What the task asks:
Sift the material for lines containing "addaction", and return them.

Records supplied:
BEGIN

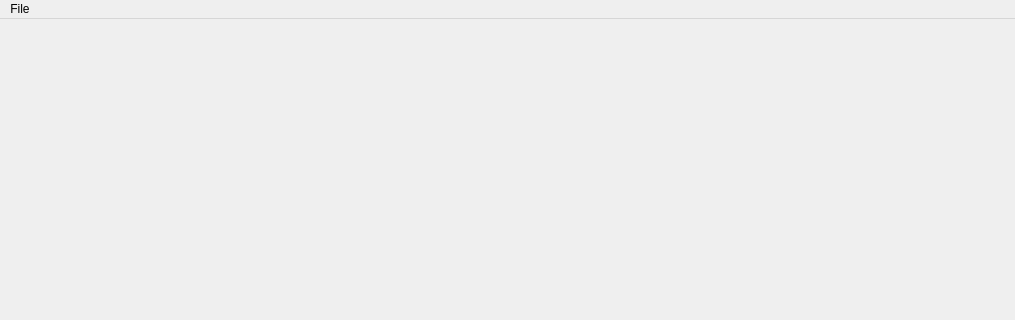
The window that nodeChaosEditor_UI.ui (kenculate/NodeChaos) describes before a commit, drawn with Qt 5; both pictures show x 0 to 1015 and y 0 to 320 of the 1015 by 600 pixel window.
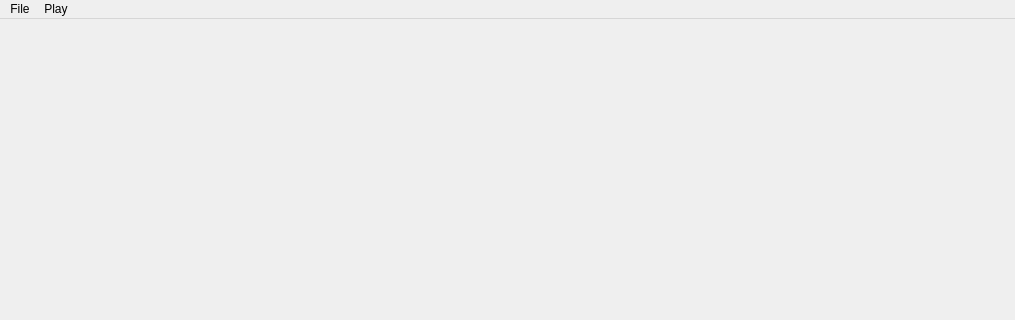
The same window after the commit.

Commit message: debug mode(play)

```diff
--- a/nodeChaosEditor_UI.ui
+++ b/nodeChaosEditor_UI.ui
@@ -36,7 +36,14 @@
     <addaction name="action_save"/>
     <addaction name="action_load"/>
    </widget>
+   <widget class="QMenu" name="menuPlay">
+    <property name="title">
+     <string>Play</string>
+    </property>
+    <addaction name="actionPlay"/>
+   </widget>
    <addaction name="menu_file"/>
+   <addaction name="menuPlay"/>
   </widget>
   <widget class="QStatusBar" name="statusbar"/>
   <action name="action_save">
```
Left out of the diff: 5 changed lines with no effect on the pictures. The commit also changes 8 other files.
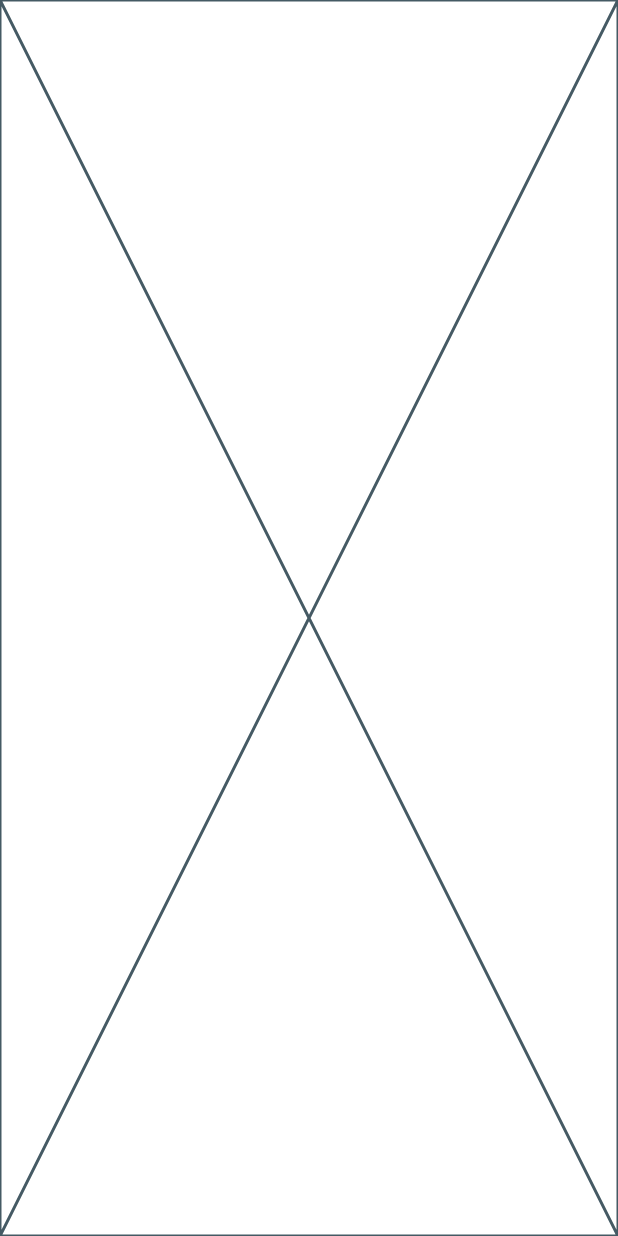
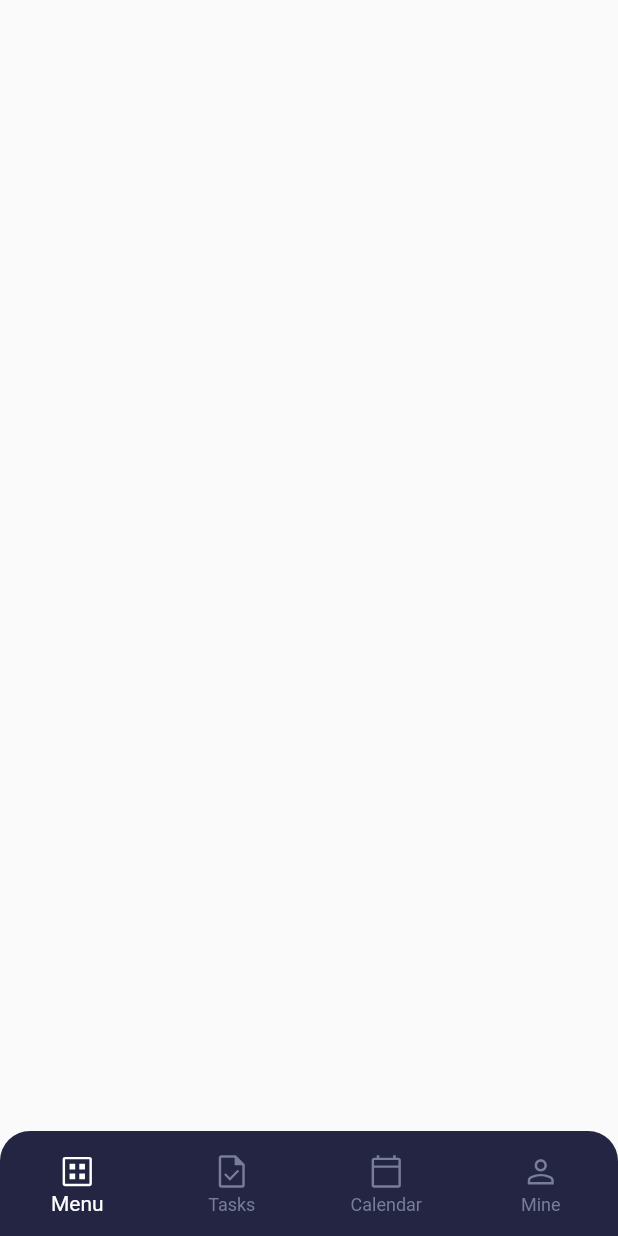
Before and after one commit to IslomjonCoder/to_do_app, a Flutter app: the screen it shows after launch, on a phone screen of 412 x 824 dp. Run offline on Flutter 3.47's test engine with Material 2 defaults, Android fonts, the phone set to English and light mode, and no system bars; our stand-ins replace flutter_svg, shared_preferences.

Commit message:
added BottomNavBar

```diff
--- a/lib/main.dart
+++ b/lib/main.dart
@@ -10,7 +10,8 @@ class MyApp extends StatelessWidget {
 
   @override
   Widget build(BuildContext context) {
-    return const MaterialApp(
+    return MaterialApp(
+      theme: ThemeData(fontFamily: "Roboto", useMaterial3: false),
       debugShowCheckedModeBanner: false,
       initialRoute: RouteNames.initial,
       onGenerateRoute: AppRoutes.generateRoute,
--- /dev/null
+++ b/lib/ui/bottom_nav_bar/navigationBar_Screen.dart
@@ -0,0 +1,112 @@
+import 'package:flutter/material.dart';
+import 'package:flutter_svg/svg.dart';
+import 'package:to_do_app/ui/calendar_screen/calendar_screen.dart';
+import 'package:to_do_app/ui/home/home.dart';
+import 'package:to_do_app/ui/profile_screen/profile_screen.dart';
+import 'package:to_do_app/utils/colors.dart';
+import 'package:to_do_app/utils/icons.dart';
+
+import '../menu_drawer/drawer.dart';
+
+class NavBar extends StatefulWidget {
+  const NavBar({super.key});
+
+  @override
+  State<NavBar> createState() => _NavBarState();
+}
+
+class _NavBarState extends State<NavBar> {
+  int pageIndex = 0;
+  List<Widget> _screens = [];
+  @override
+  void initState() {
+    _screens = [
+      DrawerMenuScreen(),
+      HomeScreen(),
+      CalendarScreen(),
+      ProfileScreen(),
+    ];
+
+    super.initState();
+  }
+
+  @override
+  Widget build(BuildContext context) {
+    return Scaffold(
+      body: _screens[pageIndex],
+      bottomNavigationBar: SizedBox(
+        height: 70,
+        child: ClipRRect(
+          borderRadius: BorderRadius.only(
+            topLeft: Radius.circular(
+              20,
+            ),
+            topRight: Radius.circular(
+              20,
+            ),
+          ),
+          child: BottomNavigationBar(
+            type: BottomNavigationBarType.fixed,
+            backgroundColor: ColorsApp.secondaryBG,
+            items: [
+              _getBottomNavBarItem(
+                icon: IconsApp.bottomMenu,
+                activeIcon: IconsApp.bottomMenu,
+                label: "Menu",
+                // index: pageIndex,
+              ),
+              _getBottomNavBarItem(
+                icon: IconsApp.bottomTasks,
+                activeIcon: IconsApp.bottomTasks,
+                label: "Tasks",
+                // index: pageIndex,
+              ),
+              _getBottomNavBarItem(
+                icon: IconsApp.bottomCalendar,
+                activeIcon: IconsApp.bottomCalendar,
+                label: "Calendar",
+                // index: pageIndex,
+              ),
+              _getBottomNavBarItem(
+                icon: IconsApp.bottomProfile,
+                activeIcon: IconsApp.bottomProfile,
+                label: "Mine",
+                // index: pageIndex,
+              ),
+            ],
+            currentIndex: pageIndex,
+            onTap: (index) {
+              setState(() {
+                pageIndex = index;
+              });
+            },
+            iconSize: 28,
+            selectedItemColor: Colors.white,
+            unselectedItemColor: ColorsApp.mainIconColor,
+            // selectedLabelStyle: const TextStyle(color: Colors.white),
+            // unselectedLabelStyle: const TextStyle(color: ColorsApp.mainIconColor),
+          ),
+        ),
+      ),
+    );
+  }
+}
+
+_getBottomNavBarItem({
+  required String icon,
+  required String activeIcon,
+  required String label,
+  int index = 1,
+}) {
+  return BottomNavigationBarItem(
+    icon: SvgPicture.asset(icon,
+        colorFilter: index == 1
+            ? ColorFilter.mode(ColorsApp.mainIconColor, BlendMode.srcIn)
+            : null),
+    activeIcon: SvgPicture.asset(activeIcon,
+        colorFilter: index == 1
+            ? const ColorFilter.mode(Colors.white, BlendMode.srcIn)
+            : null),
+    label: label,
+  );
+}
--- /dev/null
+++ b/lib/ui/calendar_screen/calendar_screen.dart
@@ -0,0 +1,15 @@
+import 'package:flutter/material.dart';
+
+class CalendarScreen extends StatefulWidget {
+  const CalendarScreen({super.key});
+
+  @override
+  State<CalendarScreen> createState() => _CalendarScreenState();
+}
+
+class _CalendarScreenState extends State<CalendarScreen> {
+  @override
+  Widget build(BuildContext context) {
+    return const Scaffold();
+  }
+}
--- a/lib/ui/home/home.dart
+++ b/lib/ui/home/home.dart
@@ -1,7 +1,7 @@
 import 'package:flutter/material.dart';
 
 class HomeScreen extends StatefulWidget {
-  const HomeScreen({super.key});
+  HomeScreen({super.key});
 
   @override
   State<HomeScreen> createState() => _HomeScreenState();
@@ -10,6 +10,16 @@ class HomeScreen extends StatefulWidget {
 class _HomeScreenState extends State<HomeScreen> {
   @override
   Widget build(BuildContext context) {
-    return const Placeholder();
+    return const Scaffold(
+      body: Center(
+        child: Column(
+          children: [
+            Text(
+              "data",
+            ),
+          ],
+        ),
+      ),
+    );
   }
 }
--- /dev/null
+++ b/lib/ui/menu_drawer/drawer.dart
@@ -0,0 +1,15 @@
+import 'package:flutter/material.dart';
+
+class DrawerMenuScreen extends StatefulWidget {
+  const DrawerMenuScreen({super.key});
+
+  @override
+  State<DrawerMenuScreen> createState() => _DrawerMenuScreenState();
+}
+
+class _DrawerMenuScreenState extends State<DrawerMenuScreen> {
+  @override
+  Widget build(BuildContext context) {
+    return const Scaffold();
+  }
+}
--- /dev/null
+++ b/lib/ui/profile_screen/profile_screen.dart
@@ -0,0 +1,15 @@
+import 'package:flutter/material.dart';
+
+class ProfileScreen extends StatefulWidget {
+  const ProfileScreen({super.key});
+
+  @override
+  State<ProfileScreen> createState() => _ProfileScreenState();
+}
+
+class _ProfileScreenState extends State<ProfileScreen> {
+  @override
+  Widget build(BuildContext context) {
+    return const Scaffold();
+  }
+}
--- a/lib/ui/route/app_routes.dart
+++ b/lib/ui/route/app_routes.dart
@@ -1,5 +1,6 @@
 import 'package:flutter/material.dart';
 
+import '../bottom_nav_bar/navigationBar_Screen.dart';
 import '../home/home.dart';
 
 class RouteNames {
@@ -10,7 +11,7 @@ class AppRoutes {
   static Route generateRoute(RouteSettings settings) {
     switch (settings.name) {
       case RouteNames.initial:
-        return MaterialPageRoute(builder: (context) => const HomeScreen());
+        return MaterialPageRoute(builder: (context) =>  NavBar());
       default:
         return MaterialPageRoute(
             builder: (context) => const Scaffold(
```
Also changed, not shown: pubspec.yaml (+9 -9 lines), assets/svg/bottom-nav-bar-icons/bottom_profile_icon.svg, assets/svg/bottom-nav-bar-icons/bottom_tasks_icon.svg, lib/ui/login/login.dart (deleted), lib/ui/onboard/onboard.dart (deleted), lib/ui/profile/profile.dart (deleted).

END

Solution:
     <addaction name="action_save"/>
     <addaction name="action_load"/>
+    <addaction name="actionPlay"/>
    <addaction name="menu_file"/>
+   <addaction name="menuPlay"/>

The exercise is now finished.